Summer is right around the corner and that means Canadians will soon be flocking to vacation homes around the country.
According to the 2018 Royal LePage Canadian Recreational Housing Report released today, the price of the majority of recreational properties in Canada is predicted to increase.
“Looking ahead to the end of the summer market, the price of a recreational property in Canada is forecast to increase 5.8% year-over-year to $467,764,” said Royal LePage.
“Driven by the strength of the nation’s economy, Canada’s recreational real estate market is set to experience another strong year,” said Phil Soper, president and CEO, Royal LePage, in a release.
“While home values and sales activity in Canada’s largest urban markets have softened, demand for recreational properties remains robust in most regions. The search for that perfect summer getaway continues unabated.”

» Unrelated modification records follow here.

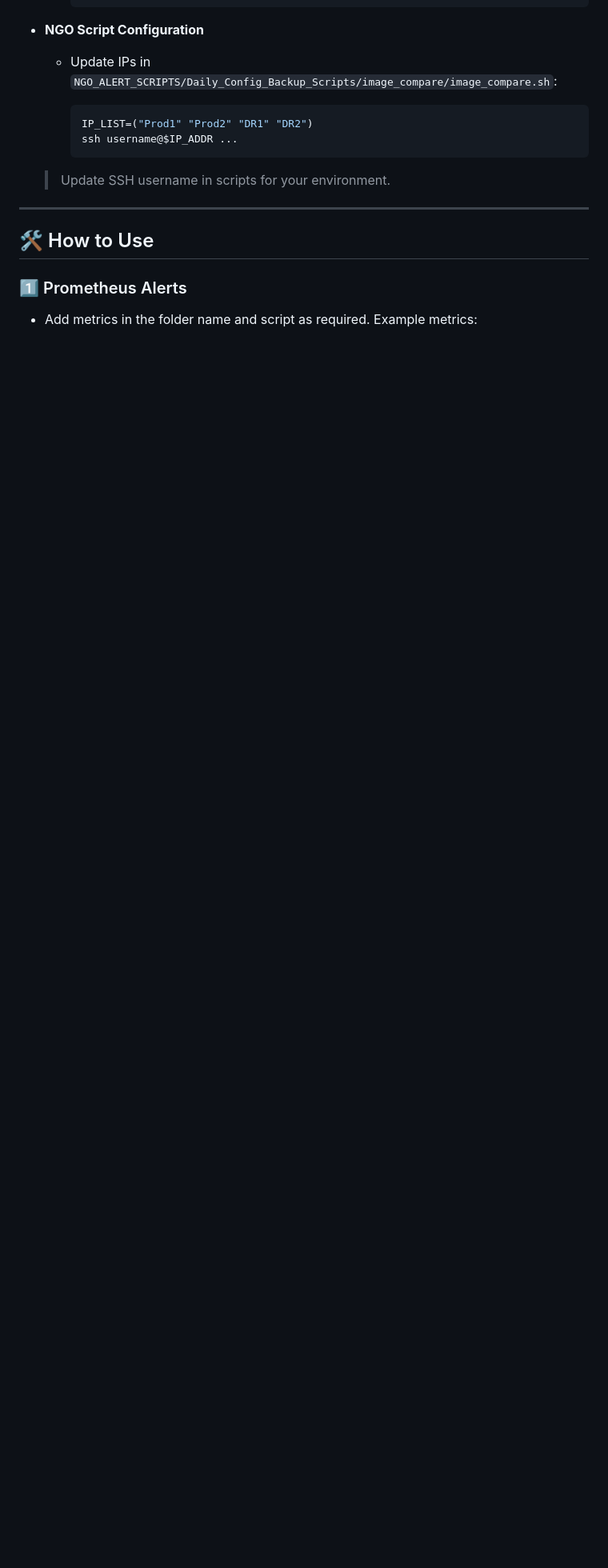
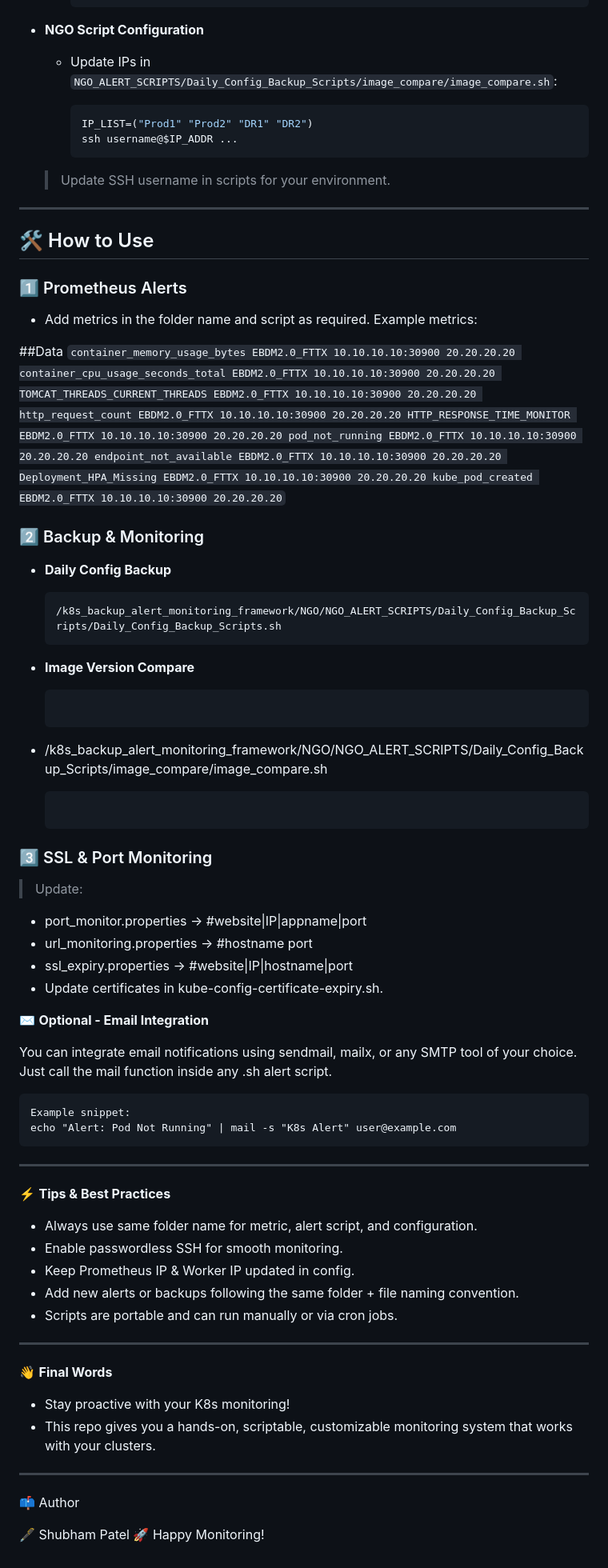
Before and after one commit to shubham8324/my-learning-code, a Markdown page: k8s_backup_alert_monitoring_framework/K8s_README.md, the part around one of its changes. Shown at 80% size. GitHub-like rendering; blank space fills up the shorter version.

````diff
--- a/k8s_backup_alert_monitoring_framework/K8s_README.md
+++ b/k8s_backup_alert_monitoring_framework/K8s_README.md
@@ -125,3 +116,72 @@ k8s_backup_alert_monitoring_framework
 
 ### 1️⃣ Prometheus Alerts
 - Add metrics in the folder name and script as required. Example metrics:
+
+ ##Data
+    ```
+    container_memory_usage_bytes EBDM2.0_FTTX 10.10.10.10:30900 20.20.20.20
+    container_cpu_usage_seconds_total EBDM2.0_FTTX 10.10.10.10:30900 20.20.20.20
+    TOMCAT_THREADS_CURRENT_THREADS EBDM2.0_FTTX 10.10.10.10:30900 20.20.20.20
+    http_request_count EBDM2.0_FTTX 10.10.10.10:30900 20.20.20.20
+    HTTP_RESPONSE_TIME_MONITOR EBDM2.0_FTTX 10.10.10.10:30900 20.20.20.20
+    pod_not_running EBDM2.0_FTTX 10.10.10.10:30900 20.20.20.20
+    endpoint_not_available EBDM2.0_FTTX 10.10.10.10:30900 20.20.20.20
+    Deployment_HPA_Missing EBDM2.0_FTTX 10.10.10.10:30900 20.20.20.20
+    kube_pod_created EBDM2.0_FTTX 10.10.10.10:30900 20.20.20.20
+    ```
+
+
+### 2️⃣ Backup & Monitoring
+
+- **Daily Config Backup**
+
+    ```bash
+    /k8s_backup_alert_monitoring_framework/NGO/NGO_ALERT_SCRIPTS/Daily_Config_Backup_Scripts/Daily_Config_Backup_Scripts.sh
+    ```
+
+- **Image Version Compare**
+
+    ```bash
+- /k8s_backup_alert_monitoring_framework/NGO/NGO_ALERT_SCRIPTS/Daily_Config_Backup_Scripts/image_compare/image_compare.sh
+    ```
+
+### 3️⃣ SSL & Port Monitoring
+
+> Update:
+
+- port_monitor.properties → #website|IP|appname|port
+- url_monitoring.properties → #hostname port
+- ssl_expiry.properties → #website|IP|hostname|port
+- Update certificates in kube-config-certificate-expiry.sh.
+
+
+✉️ **Optional - Email Integration**
+
+You can integrate email notifications using sendmail, mailx, or any SMTP tool of your choice. Just call the mail function inside any .sh alert script.
+
+```
+Example snippet:
+echo "Alert: Pod Not Running" | mail -s "K8s Alert" user@example.com
+```
+
+---
+
+⚡ **Tips & Best Practices**
+
+- Always use same folder name for metric, alert script, and configuration.
+- Enable passwordless SSH for smooth monitoring.
+- Keep Prometheus IP & Worker IP updated in config.
+- Add new alerts or backups following the same folder + file naming convention.
+- Scripts are portable and can run manually or via cron jobs.
+
+----
+
+👋 **Final Words**
+- Stay proactive with your K8s monitoring!
+- This repo gives you a hands-on, scriptable, customizable monitoring system that works with your clusters.
+
+-----
+
+📫 Author
+
+🖋️ Shubham Patel 🚀 Happy Monitoring!
````
Also changed, not shown: other parts of k8s_backup_alert_monitoring_framework/K8s_README.md (+3 -12 lines).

Royal LePage has broken down the recreational property price summaries for each major region in the country.
In BC, prices in the region are expected to decline 2.8% year-over-year by the end of September 2018 due to the new speculation tax, which limits property purchases by individuals who mainly live outside of the province.
“In British Columbia, high residential home prices have caused many to venture farther out of the city and get creative with their home purchases,” said Adil Dinani, real estate advisor, Royal LePage West Real Estate Services. “While activity will continue to flourish in areas that are exempted from the new tax, like the Gulf Islands, regions that are not will stagnate, especially when farther away from the majority of city centres.”
Alberta is home to the highest recreational property prices in the country. Prices are forecasted to rise by 8.2% year year-over-year to $770,100 and the province leads all other regions by over $200,000.
This growth is expected to continue due to prospective purchases looking for other options after the implementation of British Columbia’s speculation tax.
Recreational properties in Ontario are expected to see a steep increase in 2018, rising 9.4% to $535,885 when compared to the same time in 2017. This is in part due to Baby Boomers looking to purchase recreational properties to use as their primary residence.
“Baby Boomers from across the Golden Horseshoe continue to venture into recreational property markets, looking to cash in on their pre-existing home values, and find extremely affordable properties that can serve them throughout retirement,” said Tom Storey, sales representative, Royal LePage Signature Realty. “This trend will likely persist for the next few years, pushing prices higher as wealth continues to leave the cities and find its way into more secluded and rural communities.”
Recreational property prices in Quebec are forecast to see strong growth in 2018, rising 2.7% year-over-year to $290,271 by the end of the summer season. The province is home to some of the most affordable properties in prime locations.
“Despite significant disparities in prices among some of Quebec’s recreational regions, the province’s variety of affordable properties alongside its world-class living in unique and beautiful locations make it a primary destination for many looking to buy a secondary property,” said François Léger, broker and owner, Royal LePage Humania.
“While Mont-Tremblant is known as an international destination for prospective recreational property buyers looking for higher-end secondary residences, other markets like Outaouais’ Petite-Nation or Memphrémagog provide affordable recreational properties that attract domestic buyers.”